There is an additional feature that I like a lot. Whenever I find myself on some sort of mass mailing that I do not like, I simply move the message to a folder called @SaneBlackHole, and I won’t receive anything more from them. This is the simplest and most effective way to unsubscribe that I have found. In reality, SaneBox is simply blacklisting the sender: I could achieve the same thing by creating a rule in my email client (or on the server), but there is a huge friction in that. Before SaneBox I ended up being frustrated and deleting unwanted messages every single time. Moving a message to a folder has little friction, it is comparable to deleting the message in terms of effort. After a couple of months of this, I get much less spam. I won’t enter in details, but you can remove any of the blacklisted senders at any time, from SaneBox’s website.
Some considerations on security
Although SaneBox claims to use solid security principles, email is a very sensitive channel in our life online: most of the services you may use (think Twitter, Facebook, Google, Paypal, etc.) send emails to help you reset your password when required. If somebody gets access to the email account you use for password resets, they can control all your other accounts. Have a look at this article that appeared on Ars Technica a couple of days ago: even if you use secure passwords, two-factor authentication, and you are careful, an attacker can still use basic social engineering techniques to get your data.
Should SaneBox get hacked, the attacker could potentially get access to your email accounts' credentials. I think the problem here is not with SaneBox, but with the fact that most of us use a single email address for most things. What I am implementing is similar to what Naoki Hiroshima suggests on Ars: I am creating a separate email account, with a trusted provider, that I will use to request password resets for the services I consider critical. I won't disclose this address to anybody, and won't use it for any type of communication.
SaneBox provides a service that is valuable to me, and I have decided to subscribe. Small piece of advice: if you decide to subscribe, wait till the last day of the trial, or you will lose the remainder of your trial period… This is a point that SaneBox should address.

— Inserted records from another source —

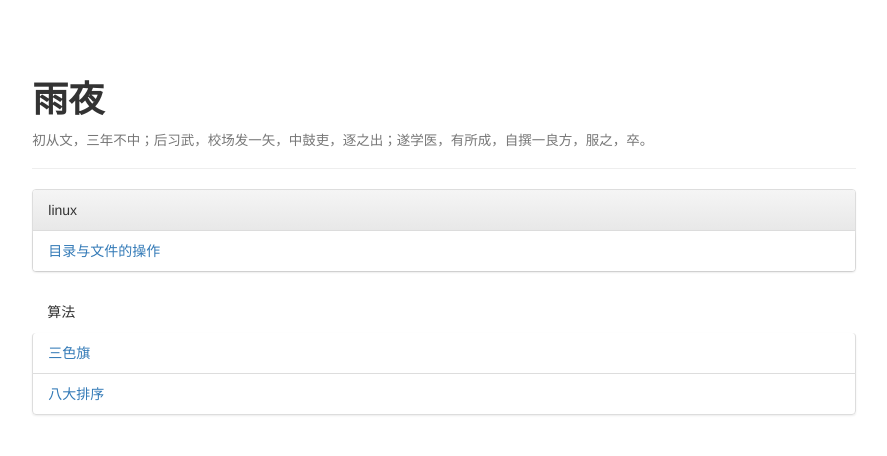
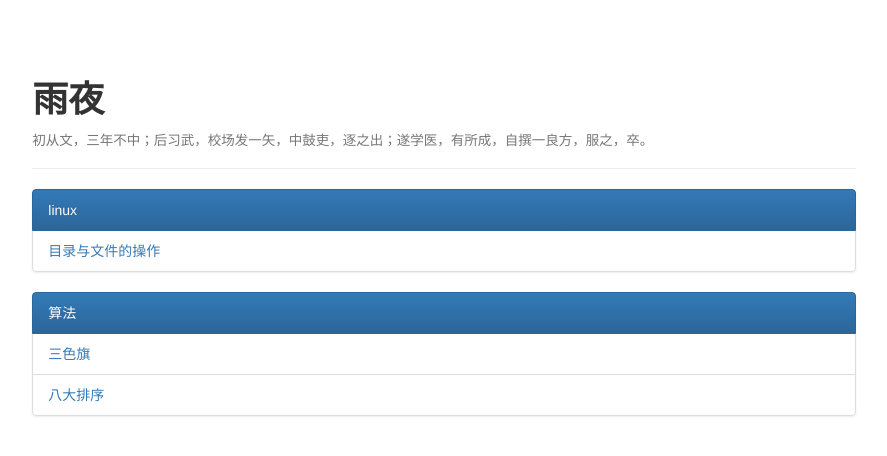
Before and after one commit to bit-ranger/blog, a Jekyll site: the page built from index.html, in a window 1280 px wide. Shown: the top 456 px of the page, without its empty margins (196-1083 px from the left). Built offline with Jekyll 4.4.1, drawn with Linux system fonts in a browser that asks for light colours; nearby versions of some CDN libraries; Markdown is read by kramdown in place of the engine named in the settings.

Commit message:
Update index.html

```diff
--- a/index.html
+++ b/index.html
@@ -25,17 +25,14 @@
                     <h1>{{ site.globalTitle }}</h1>
                     <h4><small>初从文，三年不中；后习武，校场发一矢，中鼓吏，逐之出；遂学医，有所成，自撰一良方，服之，卒。</small></h4>
                 </div>
-                <div class="panel panel-default">
                 {% for category in site.categories %}
-                    <div class="panel-heading">{{ category | first }}</div>
-                        <ul class="list-group">
-                            {% for post in category.last %}
-                            <li class="list-group-item"><a href="{{ post.url }}">{{ post.title }}</a></li>
-                            {% endfor %}
-                        </ul>
+                    <div class="list-group">
+                        <a href="javascript:void(0);" class="list-group-item active">{{ category | first }}</a>
+                        {% for post in category.last %}
+                        <li class="list-group-item"><a href="{{ post.url }}">{{ post.title }}</a></li>
+                        {% endfor %}
                     </div>
                 {% endfor %}
-                </div>
             </div>
 	</div>
     </div>
```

If you liked this post and decide to give SaneBox a try, I would be grateful if you used my affiliate link (we will both get $5 credit).